The education system in Germany is maintained by the state authorities and so there are some regional variations. In most areas, primary and secondary school education is compulsory and children must attend from the ages of around 6 to 18. Unlike in many countries, state education in Germany is often considered to be of a higher standard than private education, so the majority of children attend publicly-funded schools. Although the entire German education system is accessible to expats, many choose a private school for their children on the basis of language or qualification choice.

The academic year in Germany runs from September to July. Most states have a summer holiday of around six weeks, as well as Easter, spring, autumn and Christmas breaks. If you are working in Germany, be aware that many schools only run classes in the mornings, so you may need to arrange afternoon childcare.

Preschool Primary and Secondary education

The main preschool options in Germany are Kinderkrippen (for children of less than three years old) and Kindergarten (ages three to six). Attendance at these ages is voluntary, but waiting lists tend to be quite long. Depending on whether the preschool is state-run, privately-run or operated by a church or charity, parents may have to pay fees

Primary school in Germany is called Grundschule, and covers the first four years of school life. The first day of Grundschule is a major rite of passage for youngsters, and schools traditionally welcome them with a bag of sweets called the Schultüte.

After primary education is complete, there are four main types of secondary school:

  • Gymnasium – a type of grammar school where students take academic subjects in preparation for university
  • Realschule – a secondary school with more focus on preparing students to qualify for vocational professions
  • Hauptschule – a school that is designed to give students practical working skills
  • Gesamtschule – a comprehensive school which combines elements of Realschule and Hauptschule and offers a choice of qualifications at the end

Germany is a proudly family-oriented country with an excellent education system and support structure for working parents.

The German education system

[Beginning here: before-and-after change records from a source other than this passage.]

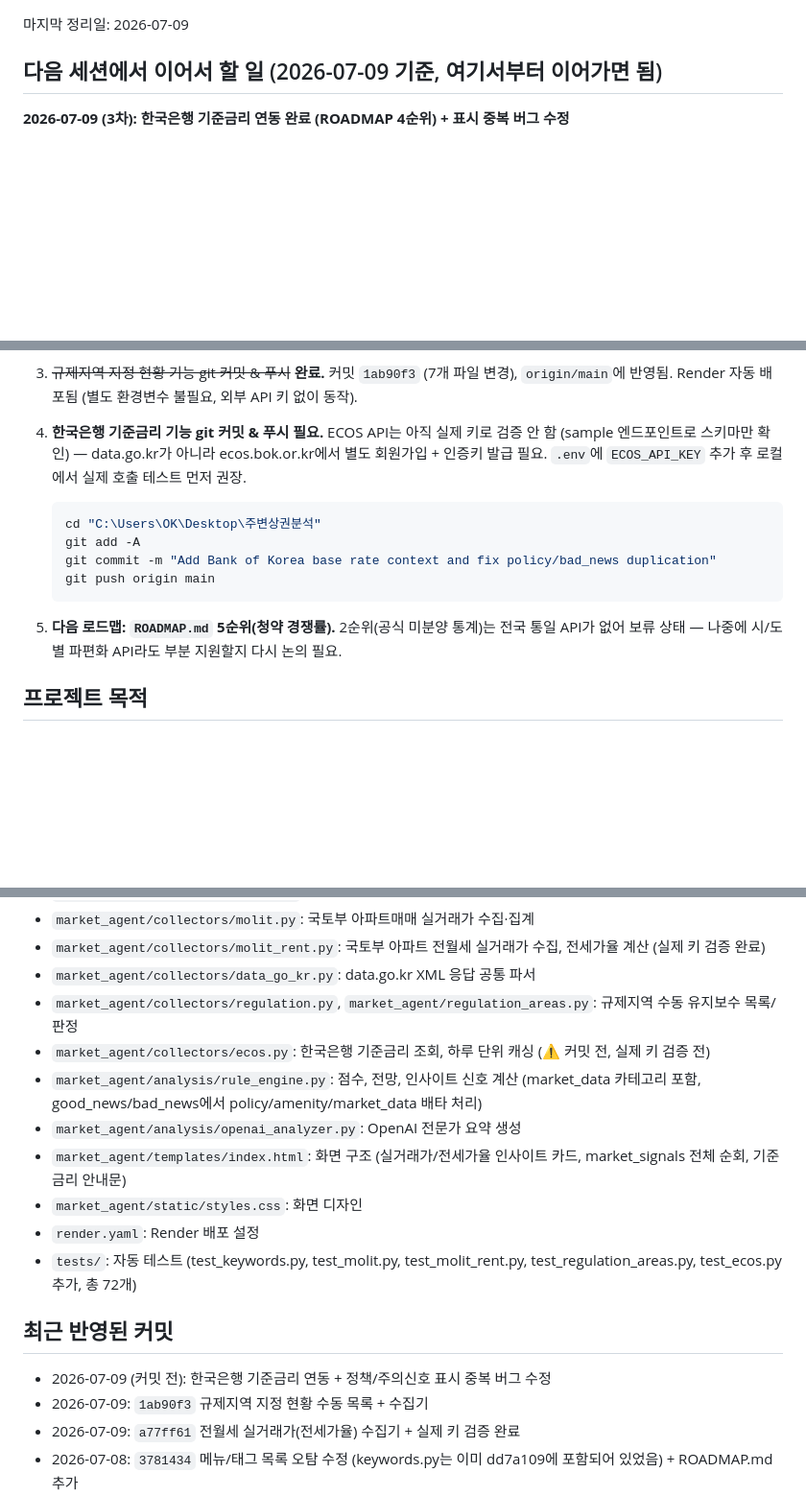
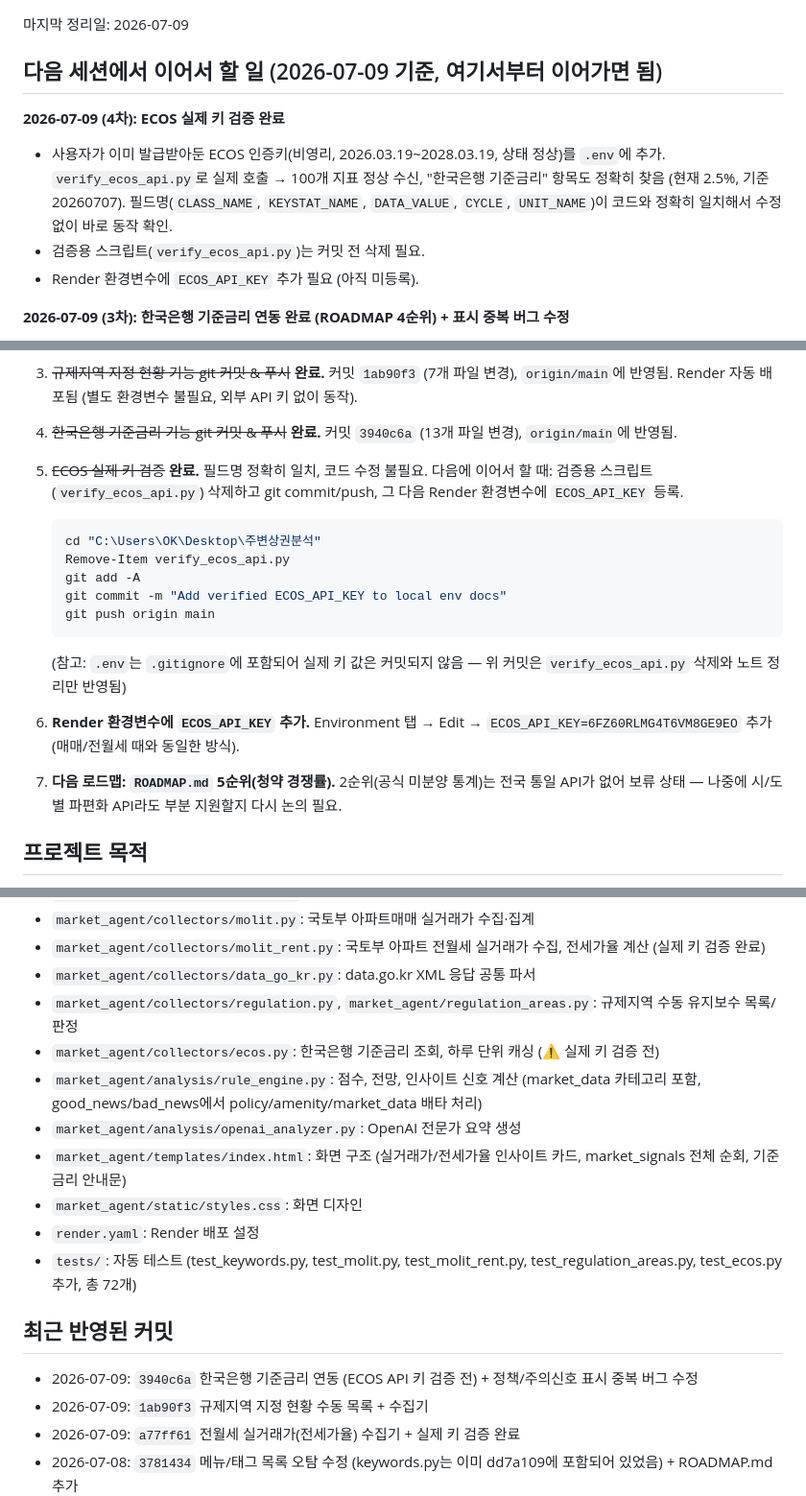
Before and after one commit to jingusung-blip/local-market-agent, a Markdown page: PROJECT_NOTES.md, 3 parts joined by grey strips. Shown at 96% size. GitHub-like rendering; blank space fills up the shorter version.

Commit message:
Verify ECOS_API_KEY works end to end

````diff
--- a/PROJECT_NOTES.md
+++ b/PROJECT_NOTES.md
@@ -3,6 +3,12 @@
 마지막 정리일: 2026-07-09
 
 ## 다음 세션에서 이어서 할 일 (2026-07-09 기준, 여기서부터 이어가면 됨)
+
+**2026-07-09 (4차): ECOS 실제 키 검증 완료**
+
+- 사용자가 이미 발급받아둔 ECOS 인증키(비영리, 2026.03.19~2028.03.19, 상태 정상)를 `.env`에 추가. `verify_ecos_api.py`로 실제 호출 → 100개 지표 정상 수신, "한국은행 기준금리" 항목도 정확히 찾음 (현재 2.5%, 기준 20260707). 필드명(`CLASS_NAME`, `KEYSTAT_NAME`, `DATA_VALUE`, `CYCLE`, `UNIT_NAME`)이 코드와 정확히 일치해서 수정 없이 바로 동작 확인.
+- 검증용 스크립트(`verify_ecos_api.py`)는 커밋 전 삭제 필요.
+- Render 환경변수에 `ECOS_API_KEY` 추가 필요 (아직 미등록).
 
 **2026-07-09 (3차): 한국은행 기준금리 연동 완료 (ROADMAP 4순위) + 표시 중복 버그 수정**
 
@@ -75,16 +81,23 @@
 
 3. ~~규제지역 지정 현황 기능 git 커밋 & 푸시~~ **완료.** 커밋 `1ab90f3` (7개 파일 변경), `origin/main`에 반영됨. Render 자동 배포됨 (별도 환경변수 불필요, 외부 API 키 없이 동작).
 
-4. **한국은행 기준금리 기능 git 커밋 & 푸시 필요.** ECOS API는 아직 실제 키로 검증 안 함 (sample 엔드포인트로 스키마만 확인) — data.go.kr가 아니라 ecos.bok.or.kr에서 별도 회원가입 + 인증키 발급 필요. `.env`에 `ECOS_API_KEY` 추가 후 로컬에서 실제 호출 테스트 먼저 권장.
+4. ~~한국은행 기준금리 기능 git 커밋 & 푸시~~ **완료.** 커밋 `3940c6a` (13개 파일 변경), `origin/main`에 반영됨.
+
+5. ~~ECOS 실제 키 검증~~ **완료.** 필드명 정확히 일치, 코드 수정 불필요. 다음에 이어서 할 때: 검증용 스크립트(`verify_ecos_api.py`) 삭제하고 git commit/push, 그 다음 Render 환경변수에 `ECOS_API_KEY` 등록.
 
    ```powershell
    cd "C:\Users\OK\Desktop\주변상권분석"
+   Remove-Item verify_ecos_api.py
    git add -A
-   git commit -m "Add Bank of Korea base rate context and fix policy/bad_news duplication"
+   git commit -m "Add verified ECOS_API_KEY to local env docs"
    git push origin main
    ```
 
-5. **다음 로드맵: `ROADMAP.md` 5순위(청약 경쟁률).** 2순위(공식 미분양 통계)는 전국 통일 API가 없어 보류 상태 — 나중에 시/도별 파편화 API라도 부분 지원할지 다시 논의 필요.
+   (참고: `.env`는 `.gitignore`에 포함되어 실제 키 값은 커밋되지 않음 — 위 커밋은 `verify_ecos_api.py` 삭제와 노트 정리만 반영됨)
+
+6. **Render 환경변수에 `ECOS_API_KEY` 추가.** Environment 탭 → Edit → `ECOS_API_KEY=6FZ60RLMG4T6VM8GE9EO` 추가 (매매/전월세 때와 동일한 방식).
+
+7. **다음 로드맵: `ROADMAP.md` 5순위(청약 경쟁률).** 2순위(공식 미분양 통계)는 전국 통일 API가 없어 보류 상태 — 나중에 시/도별 파편화 API라도 부분 지원할지 다시 논의 필요.
 
 ## 프로젝트 목적
 
@@ -217,7 +230,7 @@ AI 요약이 안 보일 때 체크할 순서:
 - `market_agent/collectors/molit_rent.py`: 국토부 아파트 전월세 실거래가 수집, 전세가율 계산 (실제 키 검증 완료)
 - `market_agent/collectors/data_go_kr.py`: data.go.kr XML 응답 공통 파서
 - `market_agent/collectors/regulation.py`, `market_agent/regulation_areas.py`: 규제지역 수동 유지보수 목록/판정
-- `market_agent/collectors/ecos.py`: 한국은행 기준금리 조회, 하루 단위 캐싱 (⚠️ 커밋 전, 실제 키 검증 전)
+- `market_agent/collectors/ecos.py`: 한국은행 기준금리 조회, 하루 단위 캐싱 (⚠️ 실제 키 검증 전)
 - `market_agent/analysis/rule_engine.py`: 점수, 전망, 인사이트 신호 계산 (market_data 카테고리 포함, good_news/bad_news에서 policy/amenity/market_data 배타 처리)
 - `market_agent/analysis/openai_analyzer.py`: OpenAI 전문가 요약 생성
 - `market_agent/templates/index.html`: 화면 구조 (실거래가/전세가율 인사이트 카드, market_signals 전체 순회, 기준금리 안내문)
@@ -227,7 +240,7 @@ AI 요약이 안 보일 때 체크할 순서:
 
 ## 최근 반영된 커밋
 
-- 2026-07-09 (커밋 전): 한국은행 기준금리 연동 + 정책/주의신호 표시 중복 버그 수정
+- 2026-07-09: `3940c6a` 한국은행 기준금리 연동 (ECOS API 키 검증 전) + 정책/주의신호 표시 중복 버그 수정
 - 2026-07-09: `1ab90f3` 규제지역 지정 현황 수동 목록 + 수집기
 - 2026-07-09: `a77ff61` 전월세 실거래가(전세가율) 수집기 + 실제 키 검증 완료
 - 2026-07-08: `3781434` 메뉴/태그 목록 오탐 수정 (keywords.py는 이미 dd7a109에 포함되어 있었음) + ROADMAP.md 추가
````
Also changed, not shown: ROADMAP.md (+2 -4 lines).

Education is free to all children from the ages of six to 18 and the state education system is well organised and delivers high quality teaching. Children attend primary school (Grundschule) from the age of six to 11 before continuing to secondary school, which are divided according to academic or vocational subjects. Lessons are in German, although other languages are also widely taught, especially English. There are plenty of private international schools offering a number of curricula for expat academics who feel their children would benefit from learning in English or other languages. However, bear in mind that international school fees start from around €12,500 but can be as much as €21,500 per year. For more information about international schools in Germany consult the Association of German International Schools website.

Nurseries and Kindergarten

Although pre-school education is not compulsory in Germany, most children between 3 and 6 attend kindergarten until they are ready to go to school.

Types of nursery and kindergarten care include:

  • Kinderkrippe (nurseries): for babies and children up to the age of three. These are privately run and costs vary according to type of nursery.
  • Kindergarten (preschool): for children aged between three and six. Fees are normally based on parental income.
  • Kitas (day care centres): These institutions offer after-school or pre-school care to children aged three to 12.

Most children attend kindergarten for a few hours every morning. However, working parents can enrol their child for up to nine hours per day. Parents are expected to bear some of the cost of childcare: how much depends on parental income and how many hours per week the child is in attendance. If you wish to enrol your children in a kindergarten, you will need to acquire a childcare voucher (Betreuungsgutschein) available from the Youth Welfare Office (Jugendant). Kindergarten places are allocated in the spring before the child begins (in September) and waiting lists can be long, so it’s a good idea to start the process as soon as you know you are transferring to Germany. Find out more information about childcare, plus a list of kindergartens.